[Extracted records]
########
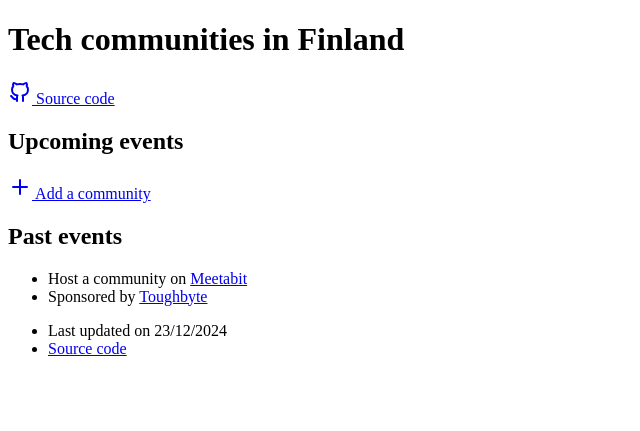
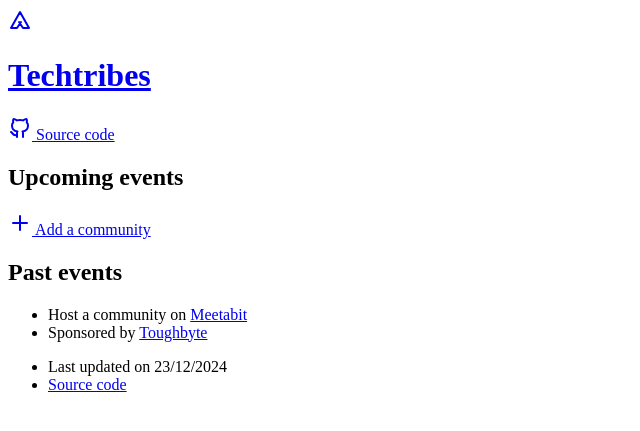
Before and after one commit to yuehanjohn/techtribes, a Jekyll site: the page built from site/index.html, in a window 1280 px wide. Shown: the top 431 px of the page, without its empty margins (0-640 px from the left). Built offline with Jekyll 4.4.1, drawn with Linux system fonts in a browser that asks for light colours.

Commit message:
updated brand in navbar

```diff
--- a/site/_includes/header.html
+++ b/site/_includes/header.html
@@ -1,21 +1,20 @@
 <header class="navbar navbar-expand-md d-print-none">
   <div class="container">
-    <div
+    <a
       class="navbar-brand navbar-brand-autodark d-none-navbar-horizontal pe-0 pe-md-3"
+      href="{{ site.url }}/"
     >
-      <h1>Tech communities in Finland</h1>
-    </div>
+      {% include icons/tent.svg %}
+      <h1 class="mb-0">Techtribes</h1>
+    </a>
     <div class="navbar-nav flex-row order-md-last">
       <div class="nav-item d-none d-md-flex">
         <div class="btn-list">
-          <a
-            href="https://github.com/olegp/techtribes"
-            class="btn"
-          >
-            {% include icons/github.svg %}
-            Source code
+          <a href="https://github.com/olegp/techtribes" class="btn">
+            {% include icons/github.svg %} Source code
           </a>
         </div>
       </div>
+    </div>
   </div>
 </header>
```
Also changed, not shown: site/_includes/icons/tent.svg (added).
########
Assigned task: Could the entries above be copied out exactly, with no pictures included?

Response to the exercise:
Before and after one commit to yuehanjohn/techtribes, a Jekyll site: the page built from site/index.html, in a window 1280 px wide. Shown: the top 431 px of the page, without its empty margins (0-640 px from the left). Built offline with Jekyll 4.4.1, drawn with Linux system fonts in a browser that asks for light colours.

Commit message:
updated brand in navbar

```diff
--- a/site/_includes/header.html
+++ b/site/_includes/header.html
@@ -1,21 +1,20 @@
 <header class="navbar navbar-expand-md d-print-none">
   <div class="container">
-    <div
+    <a
       class="navbar-brand navbar-brand-autodark d-none-navbar-horizontal pe-0 pe-md-3"
+      href="{{ site.url }}/"
     >
-      <h1>Tech communities in Finland</h1>
-    </div>
+      {% include icons/tent.svg %}
+      <h1 class="mb-0">Techtribes</h1>
+    </a>
     <div class="navbar-nav flex-row order-md-last">
       <div class="nav-item d-none d-md-flex">
         <div class="btn-list">
-          <a
-            href="https://github.com/olegp/techtribes"
-            class="btn"
-          >
-            {% include icons/github.svg %}
-            Source code
+          <a href="https://github.com/olegp/techtribes" class="btn">
+            {% include icons/github.svg %} Source code
           </a>
         </div>
       </div>
+    </div>
   </div>
 </header>
```
Also changed, not shown: site/_includes/icons/tent.svg (added).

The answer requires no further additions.